POSTED: 10:06 a.m. HST, Jun 24, 2014
LAST UPDATED: 5:17 p.m. HST, Jun 24, 2014
A federal prosecutor in the Naeem Williams death penalty trial says the jury tasked with determining the fate of the former Schofield Barracks soldier should be allowed to continue to deliberate on Williams's sentence for killing his 5-year-old daughter.
The statement Tuesday by prosecutor Steven Mellin was in response to a request from Williams asking the court to declare a mistrial or decide on its own that he should get a life prison term because the jurors are taking too long.
Defense lawyers filed legal papers Monday asking for a mistrial or directed verdict. They said the six full days that the jurors have so far deliberated to decide whether or not Williams lives or dies is too long given the relative lack of complexity of their task and other recent federal death penalty cases.

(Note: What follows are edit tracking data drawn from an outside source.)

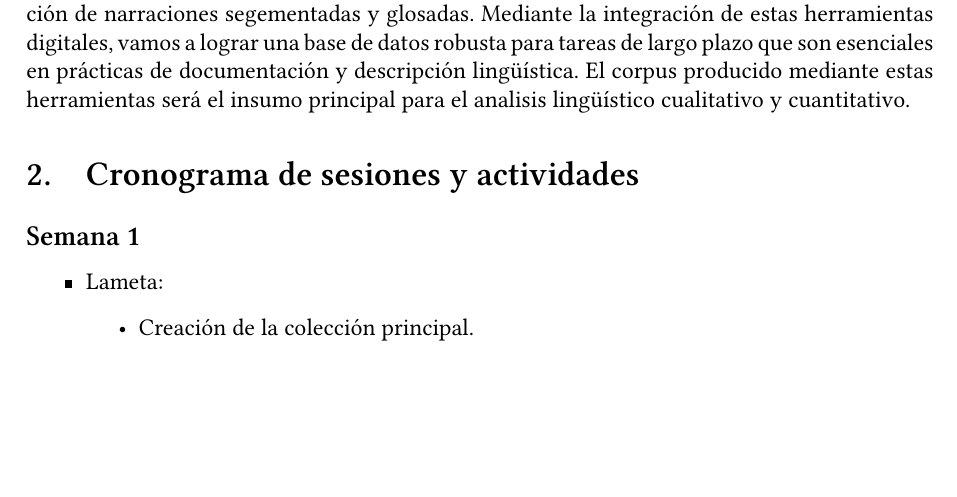
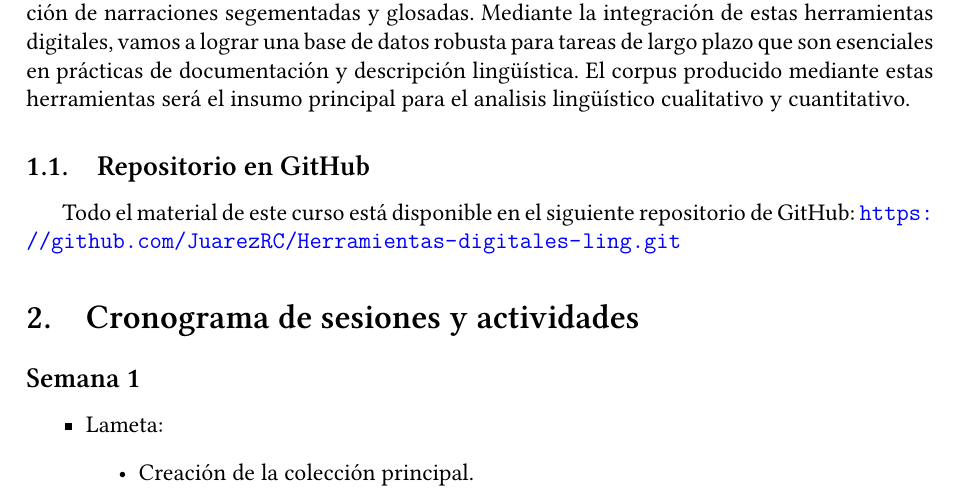
Before and after one commit to JuarezRC/Herramientas-digitales-ling, a LaTeX document (Programa/taller-herramientas-digitales.tex): part of page 1 of 3, cut so that both start at the same text, the shorter picture padded with empty space. Compiled offline with XeLaTeX.

Commit message:
actualización del programa

```diff
--- a/Programa/taller-herramientas-digitales.tex
+++ b/Programa/taller-herramientas-digitales.tex
@@ -64,6 +64,9 @@
 
 \section{Descripción}
 El objetivo de este taller es presentar y utilizar una serie de herramientas digitales, \textit{Lameta}, \textit{ELAN} y \textit{FLEx}, diseñadas para la creación y el mantenimiento una base de datos lingüísticos. Vamos a trabajar sobre principios básicos para la sistematización de datos y su anotación mediante estas herramientas. Esto incluye el manejo de datos audiovisuales crudos hasta la creación de narraciones segementadas y glosadas. Mediante la integración de estas herramientas digitales, vamos a lograr una base de datos robusta para tareas de largo plazo que son esenciales en prácticas de documentación y descripción lingüística. El corpus producido mediante estas herramientas será el insumo principal para el analisis lingüístico cualitativo y cuantitativo.
+
+\subsection{Repositorio en GitHub}
+Todo el material de este curso está disponible en el siguiente repositorio de GitHub: \url{https://github.com/JuarezRC/Herramientas-digitales-ling.git}
 
 \section{Cronograma de sesiones y actividades}
 
```
Also changed, not shown: Programa/taller-herramientas-digitales.pdf, 4 other files.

The jurors are scheduled to resume deliberating Thursday.
Mellin said the jurors haven't even indicated that they are deadlocked and based on their communications to the court, appear to be performing their collective task methodically and diligently.
U.S. District Judge J. Michael Seabright has scheduled a hearing on Williams's request for Wednesday.
The motion filed Monday seeks a mistrial because the federal jury has not been able to reach a decision on Naeem Williams' sentence after "extraordinarily long deliberations in a comparatively simple capital case."
The defense attorneys speculate that the jury is fatigued, saying other death penalty cases have been more complex and jurors reached a verdict after several days, or even hours.
"There is no doubt that the effects of exhaustion and coercion are of paramount importance in the present case," the motion said, adding that jurors sat through 41 days of trial and deliberated both the guilt and penalty phases.
Attorneys fear "exhaustion of the jury" might lead some members "to vote for a verdict which they would otherwise not support."
Their motion also argues that deliberations have twice been interrupted for two lengthy breaks because of scheduling issues, making it possible for jurors to be exposed to outside influences or information about the case.
Defense lawyers say they have uncovered information that at least one juror violated court orders during deliberations. The motion says a juror posted information online. They are asking to provide details to the judge in private to protect juror privacy. The motion doesn't detail the claim but says jurors should be questioned about it.
If a mistrial isn't declared, defense attorneys would like a "directed verdict" of a life sentence or at least to question jurors. They want to ask jurors about possible exposure to the case during breaks, the juror who may have violated orders and whether it's likely they can reach a unanimous verdict if they resume deliberations.
Jurors have "a very weighty decision to make and are obviously taking their duty seriously," said Richard Dieter, executive director of the Death Penalty Information Center in Washington, D.C. "Sometimes a unanimous verdict is impossible to achieve."